** Exercise data follows **
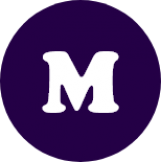
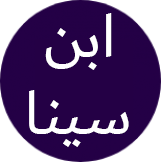
change to ibnsinastore app info

Changed region(s): [[0.1553, 0.0617, 0.8075, 0.9259], [0.3416, 0.1543, 0.4037, 0.2469]]

diff --git a/lib/web_view.dart b/lib/web_view.dart
@@ -94,7 +94,7 @@ class _WebViewStoreState extends State<WebViewStore> {
           child: InAppWebView(
             key: webViewKey,
             initialUrlRequest:
-            URLRequest(url: Uri.parse('http://resturant.shantaweb.com')),
+            URLRequest(url: Uri.parse('http://ibnsinastore.shantaweb.com')),
             // initialHeaders: {'Mobile': 'moibile'},
             initialOptions: options,
             pullToRefreshController: pullToRefreshController,

diff --git a/lib/splash_screen.dart b/lib/splash_screen.dart
@@ -44,7 +44,7 @@ class _SplashScreenState extends State<SplashScreen> {
               Image.asset('assets/welcome.png'),
               SizedBox(height: 35.0),
               Text(
-                'Welcome To Mariam Store',
+                'مرحباً بك في متجر ابن سينا',
                 style: TextStyle(
                   color: Colors.white,
                   fontSize: 25,

diff --git a/lib/main.dart b/lib/main.dart
@@ -17,7 +17,7 @@ class MyApp extends StatelessWidget {
   Widget build(BuildContext context) {
     return MaterialApp(
       debugShowCheckedModeBanner: false,
-      title: 'Mariam',
+      title: 'ابن سينا',
       theme: ThemeData(
         primarySwatch: Colors.blue,
       ),

diff --git a/test/widget_test.dart b/test/widget_test.dart
@@ -8,7 +8,7 @@
 import 'package:flutter/material.dart';
 import 'package:flutter_test/flutter_test.dart';
 
-import 'package:mariam/main.dart';
+import 'package:ibnsinastore/main.dart';
 
 void main() {
   testWidgets('Counter increments smoke test', (WidgetTester tester) async {

diff --git a/android/app/src/main/kotlin/com/loqman/mariam/MainActivity.kt b/android/app/src/main/kotlin/com/loqman/mariam/MainActivity.kt
@@ -1,4 +1,4 @@
-package com.loqman.mariam
+package com.shanta.ibnsinastore
 
 import io.flutter.embedding.android.FlutterActivity
 

diff --git a/README.md b/README.md
@@ -1,4 +1,4 @@
-# mariam
+# ibnsinastore
 
 A new Flutter project.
** End of Exercise data **
▶ Task requirements
Repeat the data exactly in full, omitting its pictures.

▶ Result of this task
change to ibnsinastore app info

Changed region(s): [[0.1553, 0.0617, 0.8075, 0.9259], [0.3416, 0.1543, 0.4037, 0.2469]]

diff --git a/lib/web_view.dart b/lib/web_view.dart
@@ -94,7 +94,7 @@ class _WebViewStoreState extends State<WebViewStore> {
           child: InAppWebView(
             key: webViewKey,
             initialUrlRequest:
-            URLRequest(url: Uri.parse('http://resturant.shantaweb.com')),
+            URLRequest(url: Uri.parse('http://ibnsinastore.shantaweb.com')),
             // initialHeaders: {'Mobile': 'moibile'},
             initialOptions: options,
             pullToRefreshController: pullToRefreshController,

diff --git a/lib/splash_screen.dart b/lib/splash_screen.dart
@@ -44,7 +44,7 @@ class _SplashScreenState extends State<SplashScreen> {
               Image.asset('assets/welcome.png'),
               SizedBox(height: 35.0),
               Text(
-                'Welcome To Mariam Store',
+                'مرحباً بك في متجر ابن سينا',
                 style: TextStyle(
                   color: Colors.white,
                   fontSize: 25,

diff --git a/lib/main.dart b/lib/main.dart
@@ -17,7 +17,7 @@ class MyApp extends StatelessWidget {
   Widget build(BuildContext context) {
     return MaterialApp(
       debugShowCheckedModeBanner: false,
-      title: 'Mariam',
+      title: 'ابن سينا',
       theme: ThemeData(
         primarySwatch: Colors.blue,
       ),

diff --git a/test/widget_test.dart b/test/widget_test.dart
@@ -8,7 +8,7 @@
 import 'package:flutter/material.dart';
 import 'package:flutter_test/flutter_test.dart';
 
-import 'package:mariam/main.dart';
+import 'package:ibnsinastore/main.dart';
 
 void main() {
   testWidgets('Counter increments smoke test', (WidgetTester tester) async {

diff --git a/android/app/src/main/kotlin/com/loqman/mariam/MainActivity.kt b/android/app/src/main/kotlin/com/loqman/mariam/MainActivity.kt
@@ -1,4 +1,4 @@
-package com.loqman.mariam
+package com.shanta.ibnsinastore
 
 import io.flutter.embedding.android.FlutterActivity
 

diff --git a/README.md b/README.md
@@ -1,4 +1,4 @@
-# mariam
+# ibnsinastore
 
 A new Flutter project.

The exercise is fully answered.